(Supplied records begins)

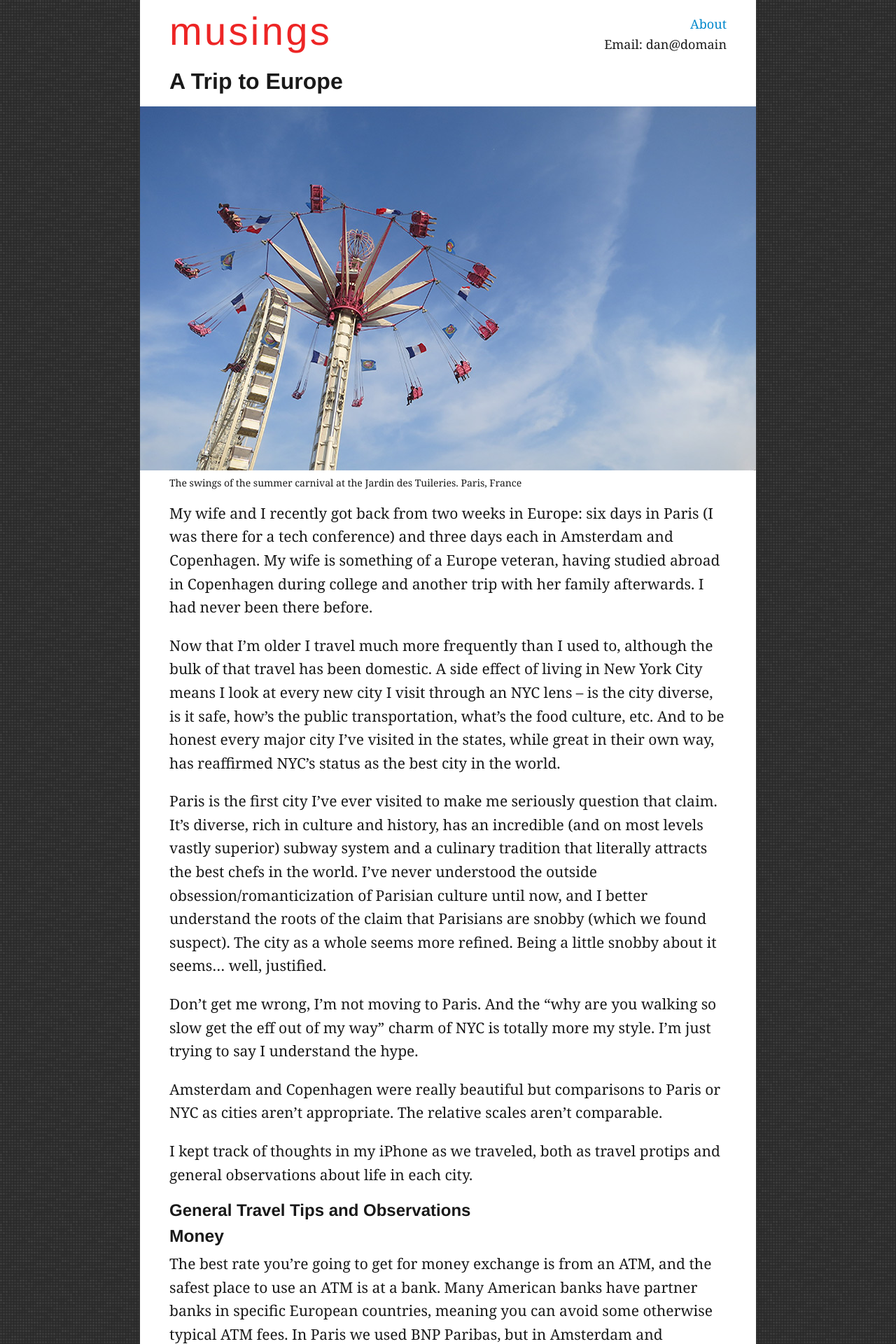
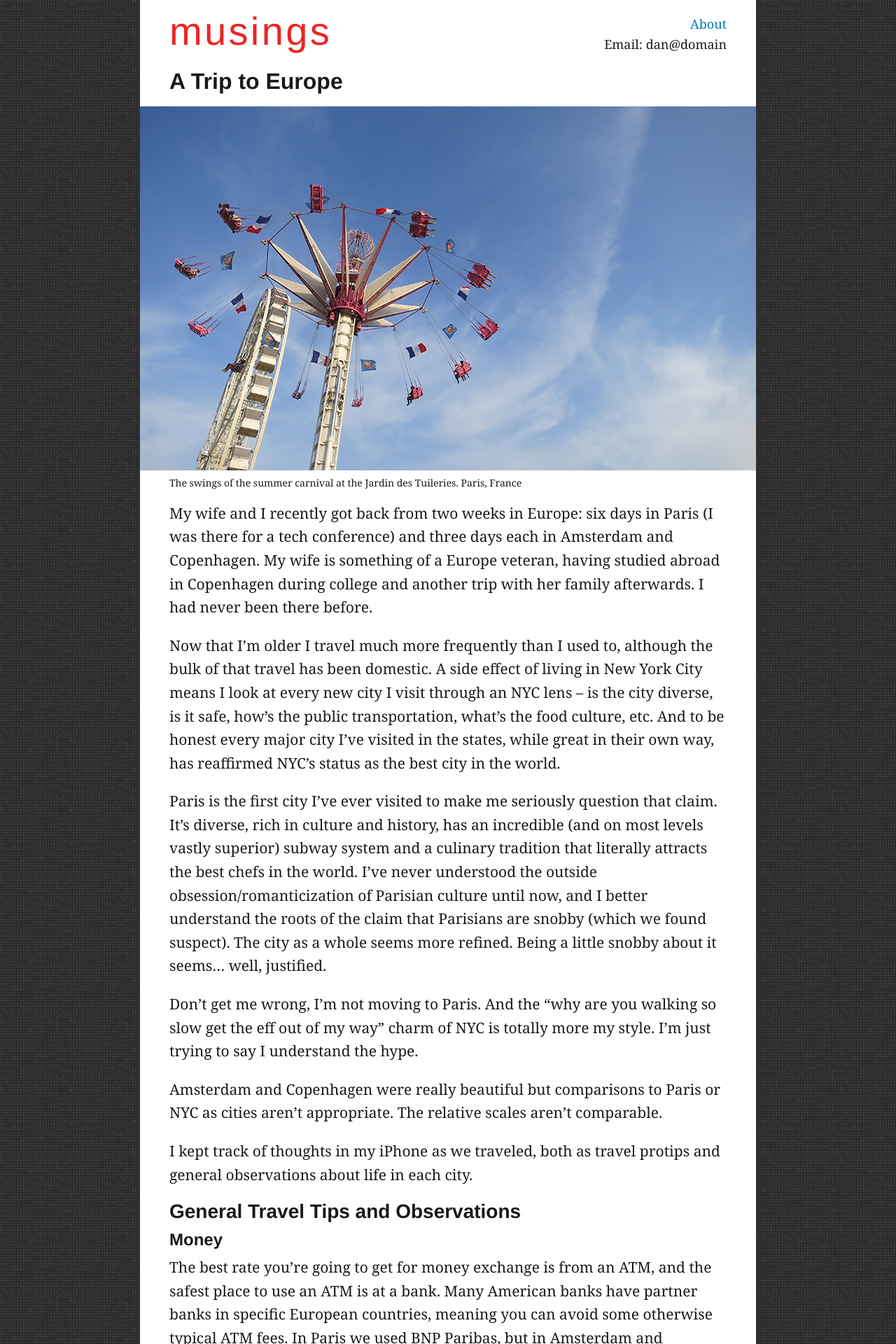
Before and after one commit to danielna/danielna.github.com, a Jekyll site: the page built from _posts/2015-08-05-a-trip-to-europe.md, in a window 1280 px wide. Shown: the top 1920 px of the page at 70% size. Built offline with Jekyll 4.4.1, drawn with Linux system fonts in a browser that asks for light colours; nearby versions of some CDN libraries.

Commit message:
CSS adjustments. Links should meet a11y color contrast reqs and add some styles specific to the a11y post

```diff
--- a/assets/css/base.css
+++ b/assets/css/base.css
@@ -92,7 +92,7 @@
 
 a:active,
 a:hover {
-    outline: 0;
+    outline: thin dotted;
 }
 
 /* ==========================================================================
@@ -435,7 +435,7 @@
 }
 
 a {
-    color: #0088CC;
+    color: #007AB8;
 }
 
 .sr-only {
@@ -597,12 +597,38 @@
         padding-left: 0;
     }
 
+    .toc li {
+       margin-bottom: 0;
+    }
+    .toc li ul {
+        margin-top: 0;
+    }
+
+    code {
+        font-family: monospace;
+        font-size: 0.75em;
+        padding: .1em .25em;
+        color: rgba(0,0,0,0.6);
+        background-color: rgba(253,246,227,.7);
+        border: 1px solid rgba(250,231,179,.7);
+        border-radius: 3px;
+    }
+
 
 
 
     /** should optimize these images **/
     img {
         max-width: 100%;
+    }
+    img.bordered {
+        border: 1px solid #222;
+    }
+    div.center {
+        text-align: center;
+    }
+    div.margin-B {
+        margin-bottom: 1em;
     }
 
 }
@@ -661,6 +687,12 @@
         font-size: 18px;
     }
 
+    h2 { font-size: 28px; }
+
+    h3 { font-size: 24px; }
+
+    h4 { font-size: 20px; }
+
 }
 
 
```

(Supplied records ends)

## Task directions
If an entry holds a picture, skip the picture and print the rest of the data exactly.

## Written solution
Before and after one commit to danielna/danielna.github.com, a Jekyll site: the page built from _posts/2015-08-05-a-trip-to-europe.md, in a window 1280 px wide. Shown: the top 1920 px of the page at 70% size. Built offline with Jekyll 4.4.1, drawn with Linux system fonts in a browser that asks for light colours; nearby versions of some CDN libraries.

Commit message:
CSS adjustments. Links should meet a11y color contrast reqs and add some styles specific to the a11y post

```diff
--- a/assets/css/base.css
+++ b/assets/css/base.css
@@ -92,7 +92,7 @@
 
 a:active,
 a:hover {
-    outline: 0;
+    outline: thin dotted;
 }
 
 /* ==========================================================================
@@ -435,7 +435,7 @@
 }
 
 a {
-    color: #0088CC;
+    color: #007AB8;
 }
 
 .sr-only {
@@ -597,12 +597,38 @@
         padding-left: 0;
     }
 
+    .toc li {
+       margin-bottom: 0;
+    }
+    .toc li ul {
+        margin-top: 0;
+    }
+
+    code {
+        font-family: monospace;
+        font-size: 0.75em;
+        padding: .1em .25em;
+        color: rgba(0,0,0,0.6);
+        background-color: rgba(253,246,227,.7);
+        border: 1px solid rgba(250,231,179,.7);
+        border-radius: 3px;
+    }
+
 
 
 
     /** should optimize these images **/
     img {
         max-width: 100%;
+    }
+    img.bordered {
+        border: 1px solid #222;
+    }
+    div.center {
+        text-align: center;
+    }
+    div.margin-B {
+        margin-bottom: 1em;
     }
 
 }
@@ -661,6 +687,12 @@
         font-size: 18px;
     }
 
+    h2 { font-size: 28px; }
+
+    h3 { font-size: 24px; }
+
+    h4 { font-size: 20px; }
+
 }
 
 
```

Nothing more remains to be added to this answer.